Call Often – From the time our little ones are born, we want them to be able to recognize the voices of their loved ones, so we call our family as often as we can. It is now fun to see our older kids taking the initiative to call their relatives. They like to tell them about their day and ask them all about what they’re doing at their house. Such a great way to encourage verbal communication skills and phone etiquette – both of which seem to be a lost art these days.
In recent days, my oldest has been calling everyone in my contact list so he can tell them his newest Knock-Knock Jokes. Be prepared. You may be the next person he calls. ha!
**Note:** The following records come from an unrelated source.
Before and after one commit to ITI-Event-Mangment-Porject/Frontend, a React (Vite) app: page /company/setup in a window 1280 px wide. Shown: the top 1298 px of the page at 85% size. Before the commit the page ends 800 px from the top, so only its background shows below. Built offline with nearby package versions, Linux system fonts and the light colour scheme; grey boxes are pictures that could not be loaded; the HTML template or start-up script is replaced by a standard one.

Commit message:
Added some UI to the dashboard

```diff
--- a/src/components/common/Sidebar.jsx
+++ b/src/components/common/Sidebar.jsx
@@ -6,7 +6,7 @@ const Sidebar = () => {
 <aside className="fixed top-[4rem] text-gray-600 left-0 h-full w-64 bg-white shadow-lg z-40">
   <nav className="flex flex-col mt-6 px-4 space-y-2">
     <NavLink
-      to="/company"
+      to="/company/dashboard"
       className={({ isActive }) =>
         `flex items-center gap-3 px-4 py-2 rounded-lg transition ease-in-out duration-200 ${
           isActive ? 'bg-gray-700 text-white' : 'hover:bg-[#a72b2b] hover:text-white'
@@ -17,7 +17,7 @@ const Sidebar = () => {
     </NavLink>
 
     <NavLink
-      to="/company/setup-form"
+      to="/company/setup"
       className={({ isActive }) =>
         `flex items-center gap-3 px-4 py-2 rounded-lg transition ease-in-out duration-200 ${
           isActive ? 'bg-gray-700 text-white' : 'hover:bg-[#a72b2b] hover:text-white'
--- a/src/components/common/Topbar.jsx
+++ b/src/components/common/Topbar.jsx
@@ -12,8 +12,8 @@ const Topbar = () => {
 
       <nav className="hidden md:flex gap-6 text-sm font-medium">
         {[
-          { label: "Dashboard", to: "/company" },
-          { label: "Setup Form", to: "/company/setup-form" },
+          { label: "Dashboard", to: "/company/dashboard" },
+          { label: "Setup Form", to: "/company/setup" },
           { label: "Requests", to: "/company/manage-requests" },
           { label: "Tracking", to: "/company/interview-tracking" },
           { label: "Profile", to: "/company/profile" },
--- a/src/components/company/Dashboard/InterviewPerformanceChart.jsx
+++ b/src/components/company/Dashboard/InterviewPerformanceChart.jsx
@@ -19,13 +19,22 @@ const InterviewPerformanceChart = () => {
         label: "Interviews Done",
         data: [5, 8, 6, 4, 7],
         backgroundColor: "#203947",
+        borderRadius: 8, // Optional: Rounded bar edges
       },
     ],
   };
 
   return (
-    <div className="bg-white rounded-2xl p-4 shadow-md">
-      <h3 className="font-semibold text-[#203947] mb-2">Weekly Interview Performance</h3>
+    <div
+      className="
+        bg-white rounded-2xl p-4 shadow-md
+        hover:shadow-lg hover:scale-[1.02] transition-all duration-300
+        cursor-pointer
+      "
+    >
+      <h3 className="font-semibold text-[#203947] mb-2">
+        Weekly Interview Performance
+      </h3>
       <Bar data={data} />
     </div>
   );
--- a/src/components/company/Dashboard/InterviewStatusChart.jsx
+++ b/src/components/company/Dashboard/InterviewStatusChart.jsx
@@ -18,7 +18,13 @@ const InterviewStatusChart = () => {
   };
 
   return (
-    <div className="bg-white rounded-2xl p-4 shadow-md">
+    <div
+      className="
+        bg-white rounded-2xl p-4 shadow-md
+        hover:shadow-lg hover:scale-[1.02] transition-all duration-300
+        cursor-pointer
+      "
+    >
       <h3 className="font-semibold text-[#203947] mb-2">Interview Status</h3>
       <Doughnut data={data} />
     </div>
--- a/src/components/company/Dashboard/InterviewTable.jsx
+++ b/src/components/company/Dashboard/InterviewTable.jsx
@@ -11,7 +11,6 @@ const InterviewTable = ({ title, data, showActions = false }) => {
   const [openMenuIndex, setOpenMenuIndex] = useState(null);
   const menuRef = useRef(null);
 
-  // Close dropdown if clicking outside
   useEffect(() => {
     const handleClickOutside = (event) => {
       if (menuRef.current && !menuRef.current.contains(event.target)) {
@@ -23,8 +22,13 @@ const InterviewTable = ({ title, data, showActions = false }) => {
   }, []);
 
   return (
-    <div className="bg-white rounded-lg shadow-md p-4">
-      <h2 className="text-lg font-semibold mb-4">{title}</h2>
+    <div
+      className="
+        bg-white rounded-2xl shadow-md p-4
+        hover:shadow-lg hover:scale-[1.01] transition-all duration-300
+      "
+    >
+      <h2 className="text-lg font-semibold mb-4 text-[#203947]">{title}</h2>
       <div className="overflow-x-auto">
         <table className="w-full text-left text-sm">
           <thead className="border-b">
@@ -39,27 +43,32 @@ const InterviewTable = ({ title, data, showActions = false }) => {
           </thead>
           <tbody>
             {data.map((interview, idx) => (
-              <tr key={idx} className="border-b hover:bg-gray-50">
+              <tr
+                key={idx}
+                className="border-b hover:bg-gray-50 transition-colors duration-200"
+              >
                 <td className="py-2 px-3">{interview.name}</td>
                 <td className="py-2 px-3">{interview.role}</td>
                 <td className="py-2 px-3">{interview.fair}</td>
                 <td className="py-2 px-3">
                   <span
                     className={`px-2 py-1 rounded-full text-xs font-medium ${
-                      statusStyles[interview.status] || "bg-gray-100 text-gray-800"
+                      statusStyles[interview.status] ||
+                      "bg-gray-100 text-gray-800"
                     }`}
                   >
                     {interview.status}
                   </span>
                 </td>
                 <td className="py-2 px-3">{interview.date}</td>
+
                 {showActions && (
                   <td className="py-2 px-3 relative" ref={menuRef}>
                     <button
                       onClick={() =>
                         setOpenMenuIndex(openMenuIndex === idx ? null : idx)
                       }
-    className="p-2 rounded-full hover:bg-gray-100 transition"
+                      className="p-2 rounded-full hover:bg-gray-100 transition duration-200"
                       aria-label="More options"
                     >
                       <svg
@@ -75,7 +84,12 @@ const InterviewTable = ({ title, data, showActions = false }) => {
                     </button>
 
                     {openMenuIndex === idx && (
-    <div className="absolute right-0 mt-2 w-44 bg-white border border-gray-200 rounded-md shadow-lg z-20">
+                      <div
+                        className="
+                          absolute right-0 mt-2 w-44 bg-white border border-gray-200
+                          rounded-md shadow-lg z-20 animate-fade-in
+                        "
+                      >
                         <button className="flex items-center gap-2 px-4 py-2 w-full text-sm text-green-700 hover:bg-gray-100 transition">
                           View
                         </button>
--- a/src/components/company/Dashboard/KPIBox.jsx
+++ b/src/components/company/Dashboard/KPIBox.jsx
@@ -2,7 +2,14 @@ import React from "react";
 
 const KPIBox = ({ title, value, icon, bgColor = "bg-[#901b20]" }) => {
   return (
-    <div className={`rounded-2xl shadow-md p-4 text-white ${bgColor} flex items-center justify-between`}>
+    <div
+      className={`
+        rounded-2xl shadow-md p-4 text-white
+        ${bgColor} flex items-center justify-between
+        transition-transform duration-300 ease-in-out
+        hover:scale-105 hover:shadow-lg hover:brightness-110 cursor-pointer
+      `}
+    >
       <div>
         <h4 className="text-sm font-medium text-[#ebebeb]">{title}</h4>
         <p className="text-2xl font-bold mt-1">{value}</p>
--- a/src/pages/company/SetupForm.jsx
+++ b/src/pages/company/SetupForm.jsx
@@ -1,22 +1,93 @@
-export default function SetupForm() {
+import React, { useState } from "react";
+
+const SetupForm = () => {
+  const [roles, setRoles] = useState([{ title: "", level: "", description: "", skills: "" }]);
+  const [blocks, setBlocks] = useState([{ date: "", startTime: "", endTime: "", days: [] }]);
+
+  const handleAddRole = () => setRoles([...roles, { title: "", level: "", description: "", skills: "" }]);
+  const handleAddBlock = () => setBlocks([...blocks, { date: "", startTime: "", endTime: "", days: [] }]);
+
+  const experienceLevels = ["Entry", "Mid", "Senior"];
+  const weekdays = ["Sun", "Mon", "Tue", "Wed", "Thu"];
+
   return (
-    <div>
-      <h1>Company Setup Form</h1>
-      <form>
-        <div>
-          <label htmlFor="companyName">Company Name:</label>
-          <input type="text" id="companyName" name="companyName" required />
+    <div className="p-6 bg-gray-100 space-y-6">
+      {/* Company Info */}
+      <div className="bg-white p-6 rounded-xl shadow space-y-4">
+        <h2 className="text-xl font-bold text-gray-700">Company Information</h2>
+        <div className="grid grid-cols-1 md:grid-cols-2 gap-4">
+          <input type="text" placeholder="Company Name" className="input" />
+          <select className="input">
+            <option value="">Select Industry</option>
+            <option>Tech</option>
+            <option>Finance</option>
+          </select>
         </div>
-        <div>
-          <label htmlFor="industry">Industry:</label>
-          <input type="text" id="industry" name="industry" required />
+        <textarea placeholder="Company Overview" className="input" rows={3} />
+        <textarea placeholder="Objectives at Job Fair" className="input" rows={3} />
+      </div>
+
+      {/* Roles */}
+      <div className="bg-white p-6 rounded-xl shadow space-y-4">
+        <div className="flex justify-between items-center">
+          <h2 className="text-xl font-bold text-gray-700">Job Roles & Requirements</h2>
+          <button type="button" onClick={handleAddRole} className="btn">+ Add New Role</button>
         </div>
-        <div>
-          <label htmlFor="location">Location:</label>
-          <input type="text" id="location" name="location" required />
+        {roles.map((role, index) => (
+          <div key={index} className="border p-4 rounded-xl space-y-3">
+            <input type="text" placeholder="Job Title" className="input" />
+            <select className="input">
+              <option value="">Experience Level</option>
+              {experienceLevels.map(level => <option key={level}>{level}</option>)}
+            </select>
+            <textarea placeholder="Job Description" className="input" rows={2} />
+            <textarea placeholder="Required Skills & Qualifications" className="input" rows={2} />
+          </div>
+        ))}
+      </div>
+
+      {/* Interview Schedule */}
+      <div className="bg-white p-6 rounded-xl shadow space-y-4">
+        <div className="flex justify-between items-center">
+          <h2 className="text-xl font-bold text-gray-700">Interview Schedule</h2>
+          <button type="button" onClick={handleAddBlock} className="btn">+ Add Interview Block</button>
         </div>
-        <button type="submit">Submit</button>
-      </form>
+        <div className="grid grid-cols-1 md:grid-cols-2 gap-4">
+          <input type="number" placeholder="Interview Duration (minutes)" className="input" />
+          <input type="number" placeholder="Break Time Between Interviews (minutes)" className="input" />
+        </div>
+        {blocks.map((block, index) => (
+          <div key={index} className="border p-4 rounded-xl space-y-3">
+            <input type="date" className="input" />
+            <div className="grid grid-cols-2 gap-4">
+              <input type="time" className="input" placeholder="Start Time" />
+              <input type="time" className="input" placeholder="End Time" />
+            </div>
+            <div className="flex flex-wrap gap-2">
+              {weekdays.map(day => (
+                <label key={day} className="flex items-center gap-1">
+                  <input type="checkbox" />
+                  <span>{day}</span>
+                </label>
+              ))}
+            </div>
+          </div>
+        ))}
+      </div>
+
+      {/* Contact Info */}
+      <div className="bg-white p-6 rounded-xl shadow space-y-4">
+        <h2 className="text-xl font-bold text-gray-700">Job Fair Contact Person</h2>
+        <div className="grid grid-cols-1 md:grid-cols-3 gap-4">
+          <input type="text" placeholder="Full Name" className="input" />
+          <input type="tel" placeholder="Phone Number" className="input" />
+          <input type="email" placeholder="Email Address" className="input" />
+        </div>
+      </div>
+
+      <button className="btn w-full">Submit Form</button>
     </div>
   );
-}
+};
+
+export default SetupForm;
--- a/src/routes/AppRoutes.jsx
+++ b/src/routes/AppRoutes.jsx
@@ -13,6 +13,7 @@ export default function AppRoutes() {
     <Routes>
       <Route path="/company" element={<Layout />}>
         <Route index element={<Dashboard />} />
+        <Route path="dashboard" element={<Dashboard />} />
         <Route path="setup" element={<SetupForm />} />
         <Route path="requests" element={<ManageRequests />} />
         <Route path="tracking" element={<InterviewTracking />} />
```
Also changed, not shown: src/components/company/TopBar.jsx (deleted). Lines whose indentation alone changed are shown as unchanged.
Share Photos – When something adorable (or crazy) is happening around here, texting a little blurb or sending out a picture of the moment is a perfect way to keep grandparents in the loop. While at home with little ones, it’s nice for me to be able to reach out to family in this way, and I know they enjoy hearing from us…well, except for when I’m sobbing and sending an all-caps text message to my mother that I need her stat because one of my children has been caught writing on the wall…with a marker…again.
Social Media – Originally, I began blogging as a way to stay in touch with our out-of-town family and friends. While over time, my blog has developed beyond that, it still serves as an awesome way to share photos, happenings, thoughts/musings, etc. from our house. In addition to the blog, what could be better for sharing life than Facebook & Instagram? My favs! While social media most definitely can not compete with time spent in person with loved ones, it can be a helpful tool to staying connected.
Video Chat – Our kids are always excited to do a video chat with their grandparents! As they learn new things – like their ABCs, a counting song, The Pledge of Allegiance, a new Bible verse, etc. – they love sharing them with their grandparents. It has been so special to watch them be able to celebrate their accomplishments with those that mean the most to them.
If you have a relative(s) who is uncomfortable with technology, introduce them to the ins & outs – set up simple ways for them to access the various forms of social media, etc. Encourage them to take courses at the library that will help them keep up with fast-growing technology. Many grandparents are going to be interested enough in what their children/grandchildren are doing that they will be willing to make an extra effort in this area.
Send Snail Mail: While technology is fantastic (for so many reasons!), sending snail mail is fun, too. I usually allow my kids gather/prepare what we’re going to send, and then they decorate the envelope/packaging. I let them use markers, stickers, anything they choose – as long as the address and postage areas remain clear for the postal employees to see. My kids like to include art work, school activity pages, little mementos they have found with their loved ones in mind. Our favorite thing to ship is thumbprints/handprints, and whenever I send a hand-made creation of any kind, I like to include the child’s name/age/date/etc.
Just a heads up – in case you were wondering – It is not cheap to mail portions of a little boy’s spring rock collection. I had to draw the line on that one. Shipping fall leaves is much cheaper. ha!
P.S. We make a big deal about driving to the post office and actually mailing these special packages. Sometimes we use our mailbox and talk about what it means when you put the flag up, etc. but usually, my kiddos prefer an outing to the post office, and if you want a little picture-book inspiration to go along with this activity, you’ve got to get your hands on The Giant Hug – I’m not sure it could be any sweeter:
Other Grandparent-Themed Picture Books
What fun ideas do you have for staying connected with out-of-town grandparents?
Any creative suggestions you would add to this list?